Dancers in the Mansion
Dancers in the Mansion

Reviewable material is piling up at my house, so it’s time for one of those columns that takes more time listening than it does writing. Maybe you’ll discover something interesting.

‘Dancers In The Mansion,’ Stewart Eastham (Long Bar Music, )

This Aug. 12 CD is probably available in other forms. It’s mostly happy with plenty of tempo and musical variation to satisfy many folks. “Sometimes The Road” has both Spector and classic-country elements; and, the title song adds a rockabilly touch. Other tunes add different instruments/elements to please open-minded listeners.

‘Midnight Highway,’ Quinn Sullivan (GBG Records, )

Singer/guitarist Quinn Sullivan is 17, but he’s shared stages with Buddy Guy and others as a “blues prodigy.” He’ll be on tour when this review of his July 26 recording surfaces.

This is a blues-rock album, with a nifty instrumental (“Buffalo Nickel”) a respectful cover of “While My Guitar Gently Weeps” and the genre-bending title song. Blues-flavored music lovers not tied to conventions will enjoy this collection.

‘Snakes! Guillotines! Electric Chairs!: My Adventures in the Alice

Cooper Group,’ Dennis Dunaway with Chris Hodenfield (St. Martin’s Press, )

Dunaway was the skinny, unique, idea-filled bassist of the original Alice Cooper band before management talked lead singer Vince Furnier to become a more showbiz solo artist. Folks who enjoy Rock ’n’ Roll memoirs will find lots to enjoy here.

‘Return To Ox,’ King Llama (Independent Release, 1/2)

This July 15 CD is likely available in other formats. The trio (guitarist Ryan Tanner Bailey, drummer Luis Briones and bassist Nico Staub) play instrumental progressive music that occasionally rocks. Tunes flow together, but I enjoyed the opener, “Blobo,” the one with the drum break, “Call Me Elmo,” and the whole collection’s cinematic air. This one isn’t my bag, but some listeners will dig it.

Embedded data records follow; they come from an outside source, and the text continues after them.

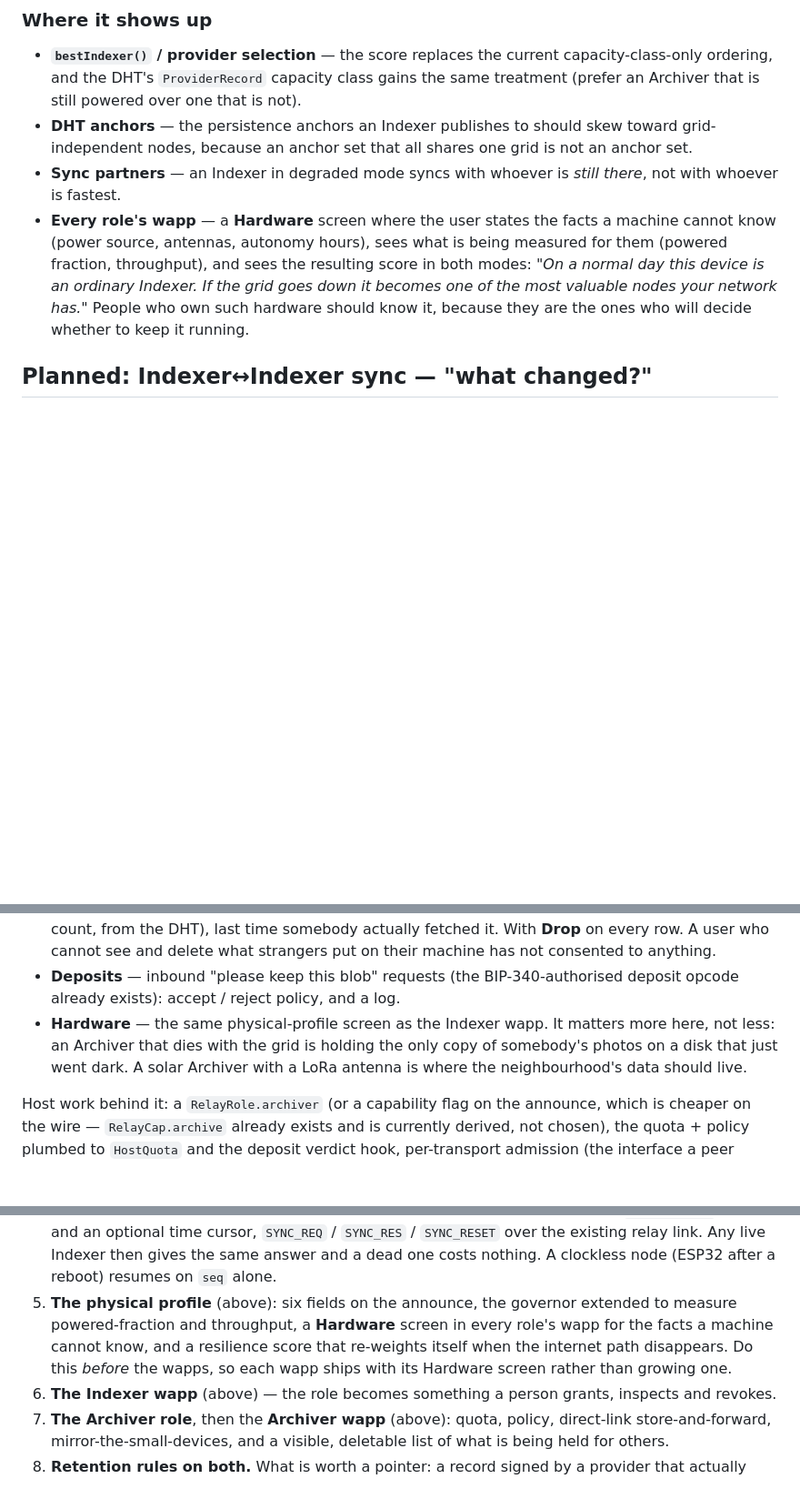
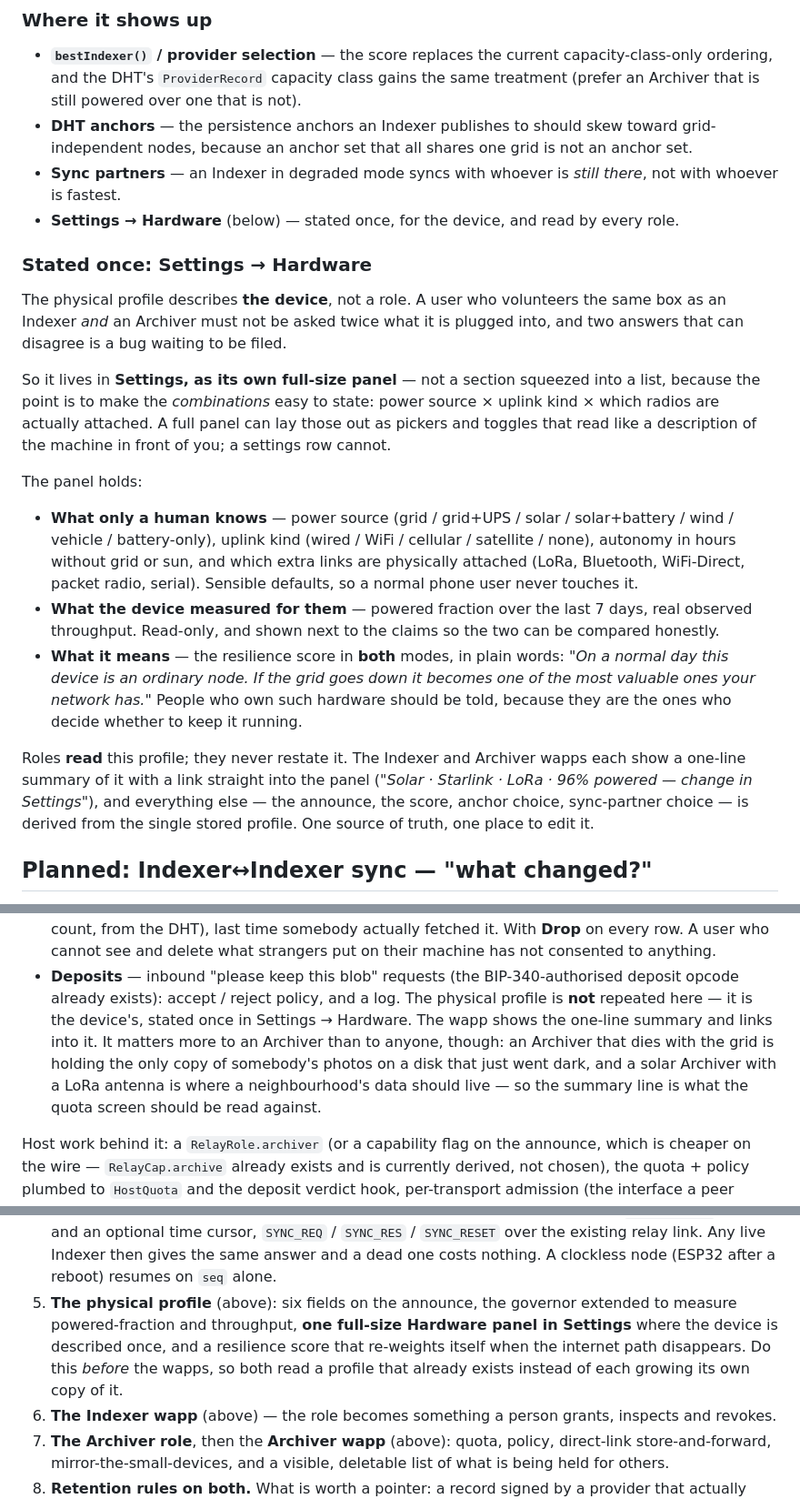
Before and after one commit to geograms/aurora, a Markdown page: docs/NOSTR.md, 3 parts joined by grey strips. Shown at 91% size. Rendered like a GitHub page; blank space fills up the shorter version.

Commit message:
docs: NOSTR — describe the hardware once, in Settings
The physical profile describes the device, not a role: a box volunteered
as both an Indexer and an Archiver must not be asked twice what it is
plugged into, and two answers that can disagree is a bug waiting to be
filed. So it moves out of the per-role wapps and into Settings as its own
full-size panel — full-size because the point is to make the combinations
easy to state (power source x uplink x which radios are actually
attached), which a settings row cannot do.

Roles read that profile and never restate it; each wapp shows a one-line
summary linking into the panel.

```diff
--- a/docs/NOSTR.md
+++ b/docs/NOSTR.md
@@ -381,13 +381,42 @@ only the weights move.
   is not an anchor set.
 - **Sync partners** — an Indexer in degraded mode syncs with whoever is *still
   there*, not with whoever is fastest.
-- **Every role's wapp** — a **Hardware** screen where the user states the facts a
-  machine cannot know (power source, antennas, autonomy hours), sees what is
-  being measured for them (powered fraction, throughput), and sees the resulting
-  score in both modes: *"On a normal day this device is an ordinary Indexer. If
-  the grid goes down it becomes one of the most valuable nodes your network
-  has."* People who own such hardware should know it, because they are the ones
-  who will decide whether to keep it running.
+- **Settings → Hardware** (below) — stated once, for the device, and read by
+  every role.
+
+### Stated once: Settings → Hardware
+
+The physical profile describes **the device**, not a role. A user who volunteers
+the same box as an Indexer *and* an Archiver must not be asked twice what it is
+plugged into, and two answers that can disagree is a bug waiting to be filed.
+
+So it lives in **Settings, as its own full-size panel** — not a section squeezed
+into a list, because the point is to make the *combinations* easy to state:
+power source × uplink kind × which radios are actually attached. A full panel can
+lay those out as pickers and toggles that read like a description of the machine
+in front of you; a settings row cannot.
+
+The panel holds:
+
+- **What only a human knows** — power source (grid / grid+UPS / solar /
+  solar+battery / wind / vehicle / battery-only), uplink kind (wired / WiFi /
+  cellular / satellite / none), autonomy in hours without grid or sun, and which
+  extra links are physically attached (LoRa, Bluetooth, WiFi-Direct, packet
+  radio, serial). Sensible defaults, so a normal phone user never touches it.
+- **What the device measured for them** — powered fraction over the last 7 days,
+  real observed throughput. Read-only, and shown next to the claims so the two
+  can be compared honestly.
+- **What it means** — the resilience score in **both** modes, in plain words:
+  *"On a normal day this device is an ordinary node. If the grid goes down it
+  becomes one of the most valuable ones your network has."* People who own such
+  hardware should be told, because they are the ones who decide whether to keep
+  it running.
+
+Roles **read** this profile; they never restate it. The Indexer and Archiver
+wapps each show a one-line summary of it with a link straight into the panel
+(*"Solar · Starlink · LoRa · 96% powered — change in Settings"*), and everything
+else — the announce, the score, anchor choice, sync-partner choice — is derived
+from the single stored profile. One source of truth, one place to edit it.
 
 ## Planned: Indexer↔Indexer sync — "what changed?"
 
@@ -566,10 +591,12 @@ Screens:
   put on their machine has not consented to anything.
 - **Deposits** — inbound "please keep this blob" requests (the BIP-340-authorised
   deposit opcode already exists): accept / reject policy, and a log.
-- **Hardware** — the same physical-profile screen as the Indexer wapp. It matters
-  more here, not less: an Archiver that dies with the grid is holding the only
-  copy of somebody's photos on a disk that just went dark. A solar Archiver with
-  a LoRa antenna is where the neighbourhood's data should live.
+The physical profile is **not** repeated here — it is the device's, stated once in
+Settings → Hardware. The wapp shows the one-line summary and links into it. It
+matters more to an Archiver than to anyone, though: an Archiver that dies with the
+grid is holding the only copy of somebody's photos on a disk that just went dark,
+and a solar Archiver with a LoRa antenna is where a neighbourhood's data should
+live — so the summary line is what the quota screen should be read against.
 
 Host work behind it: a `RelayRole.archiver` (or a capability flag on the
 announce, which is cheaper on the wire — `RelayCap.archive` already exists and
@@ -602,10 +629,11 @@ Dependency order. Each step is small and independently useful.
    same answer and a dead one costs nothing. A clockless node (ESP32 after a
    reboot) resumes on `seq` alone.
 5. **The physical profile** (above): six fields on the announce, the governor
-   extended to measure powered-fraction and throughput, a **Hardware** screen in
-   every role's wapp for the facts a machine cannot know, and a resilience score
+   extended to measure powered-fraction and throughput, **one full-size Hardware
+   panel in Settings** where the device is described once, and a resilience score
    that re-weights itself when the internet path disappears. Do this *before* the
-   wapps, so each wapp ships with its Hardware screen rather than growing one.
+   wapps, so both read a profile that already exists instead of each growing its
+   own copy of it.
 6. **The Indexer wapp** (above) — the role becomes something a person grants,
    inspects and revokes.
 7. **The Archiver role**, then the **Archiver wapp** (above): quota, policy,
```
Also changed, not shown: other parts of docs/NOSTR.md (+0 -4 lines).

‘The Distance,’ David Mitchell (Independent Release,)

David M. is a local singer-songwriter/guitarist who emailed a couple weeks back. The songs are high quality; the harmonies are cool (especially Kacey Mann Higdon on “Old Biloxi”); but things are a bit too mellow for yours truly. Mellow-music fans will enjoy it repeatedly.

‘Stake My Claim,’ Big Eyes (Don Giovanni Records, 1/2)

This Aug. 19 recording originates from lead vocalist/guitarist/songwriter Kait Eldridge and band. I hadn’t heard Big Eyes before (other than the Cheap Trick song), but the album exhibits Kait’s songwriting and guitar abilities.

The opener “Stake My Claim” is the only “name-able” song from this burned CD; but lots of tunes are here with hooks galore. Power-pop or pop-punk fans will love this one!

Ricky Flake, a former punk rocker and current music fan, lives in Biloxi. Reach him at flakericky@gmail.com